I guess what I’m saying is that I don’t think this is really possible without some sort of loss function. How expensive is the test? Who bears those costs? What care is foregone as a result of loss of that money/clinician time? From whose perspective is the decision being made? How long will the test be relevant? What benefit does it provide over the current best-practice (genetic risk + history and environment I assume?). I guess you could try to assume that the OR is directly proportional to utility of the decision, but I have a hard time believing that will lead to good decision making. Even then, the uncertainty related to the decision is more relevant for whether to delay implementation to fund future research to increase precision or implement now and also fund research.
Say that you use some rule that says you shouldn’t recommend treatment if your 95% Credible interval includes 2 (because of some sense that then risks of surgery or risks + costs outweigh benefits). Then in this case you would not recommend use of the screening tool even though it’s more probable to be effective than not. The link above is a seminal paper on exactly this problem (i.e. how to incorporate uncertainty into decision making).
Decision analysis for a given population would be done by a research team and then used by clinicians and patients as part of the decision making process if the patient in front of them is relevant to that analysis.
Some other thoughts that come to mind:

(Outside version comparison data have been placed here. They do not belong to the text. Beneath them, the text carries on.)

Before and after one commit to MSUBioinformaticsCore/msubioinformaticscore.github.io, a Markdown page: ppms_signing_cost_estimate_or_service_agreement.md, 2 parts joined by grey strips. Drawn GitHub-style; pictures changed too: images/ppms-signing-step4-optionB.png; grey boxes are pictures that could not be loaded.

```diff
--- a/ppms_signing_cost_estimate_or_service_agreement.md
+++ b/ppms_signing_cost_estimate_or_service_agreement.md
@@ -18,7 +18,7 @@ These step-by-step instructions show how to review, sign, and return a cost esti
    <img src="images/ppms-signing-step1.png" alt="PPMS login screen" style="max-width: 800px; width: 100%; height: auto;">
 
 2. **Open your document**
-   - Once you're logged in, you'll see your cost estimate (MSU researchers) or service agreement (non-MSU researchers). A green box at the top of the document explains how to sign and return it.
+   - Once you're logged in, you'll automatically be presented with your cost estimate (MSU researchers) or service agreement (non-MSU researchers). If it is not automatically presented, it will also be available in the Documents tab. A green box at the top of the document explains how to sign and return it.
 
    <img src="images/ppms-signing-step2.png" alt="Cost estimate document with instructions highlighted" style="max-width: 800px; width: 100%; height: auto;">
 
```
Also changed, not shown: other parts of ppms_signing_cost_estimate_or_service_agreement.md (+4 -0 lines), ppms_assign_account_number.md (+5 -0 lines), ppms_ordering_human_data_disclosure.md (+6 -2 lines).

- Your OR is really only a tool to turn an assumed baseline risk into absolute probability for a given population. Making a cut point based on an OR assumes that you have a well enough defined patient population that they all have similar balances of benefits/harms at that OR.

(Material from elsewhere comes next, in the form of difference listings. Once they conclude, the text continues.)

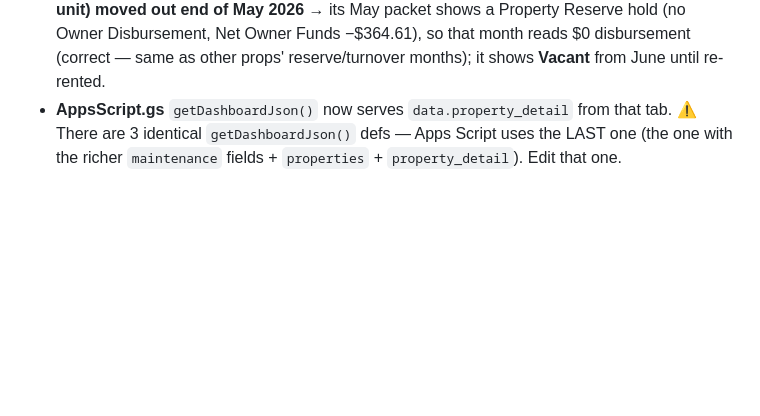
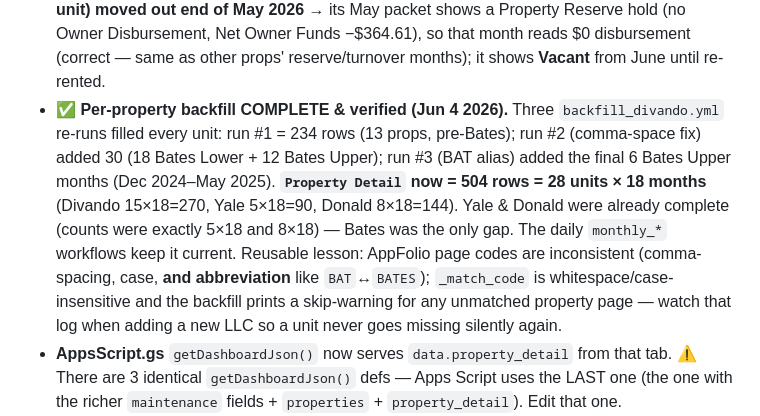
Before and after one commit to moscoron-collab/Niron-Master-Portfolio, a Markdown page: CLAUDE.md, the part around the change. GitHub-like rendering; blank space fills up the shorter version.

Commit message:
CLAUDE.md: record verified-complete per-property backfill (504 rows) (#39)
After the Bates comma-space + BAT-alias fixes, three backfill_divando.yml re-runs
filled every unit. Property Detail = 504 rows (Divando 270, Yale 90, Donald 144).
Documents the run-by-run row counts and the reusable lesson about AppFolio's
inconsistent page codes (spacing/case/abbreviation) + the skip-warning to watch.

https://claude.ai/code/session_01Hxp3NbLBtvEcHzNkqeD7zF

Co-authored-by: Claude <noreply@anthropic.com>

```diff
--- a/CLAUDE.md
+++ b/CLAUDE.md
@@ -133,6 +133,16 @@ A per-property monitor for Divando's 18 properties (15 AppFolio + 3 manual out-o
   unit) moved out end of May 2026** → its May packet shows a Property Reserve hold (no Owner
   Disbursement, Net Owner Funds −$364.61), so that month reads $0 disbursement (correct — same
   as other props' reserve/turnover months); it shows **Vacant** from June until re-rented.
+- **✅ Per-property backfill COMPLETE & verified (Jun 4 2026).** Three `backfill_divando.yml`
+  re-runs filled every unit: run #1 = 234 rows (13 props, pre-Bates); run #2 (comma-space fix)
+  added 30 (18 Bates Lower + 12 Bates Upper); run #3 (BAT alias) added the final 6 Bates Upper
+  months (Dec 2024–May 2025). **`Property Detail` now = 504 rows = 28 units × 18 months**
+  (Divando 15×18=270, Yale 5×18=90, Donald 8×18=144). Yale & Donald were already complete
+  (counts were exactly 5×18 and 8×18) — Bates was the only gap. The daily `monthly_*` workflows
+  keep it current. Reusable lesson: AppFolio page codes are inconsistent (comma-spacing,
+  case, **and abbreviation** like `BAT`↔`BATES`); `_match_code` is whitespace/case-insensitive
+  and the backfill prints a skip-warning for any unmatched property page — watch that log when
+  adding a new LLC so a unit never goes missing silently again.
 - **AppsScript.gs** `getDashboardJson()` now serves `data.property_detail` from that tab.
   ⚠️ There are 3 identical `getDashboardJson()` defs — Apps Script uses the LAST one (the
   one with the richer `maintenance` fields + `properties` + `property_detail`). Edit that one.
```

- All of this also assumes your predictions are well-calibrated, your OR of 3.01 can be interpreted causally, etc…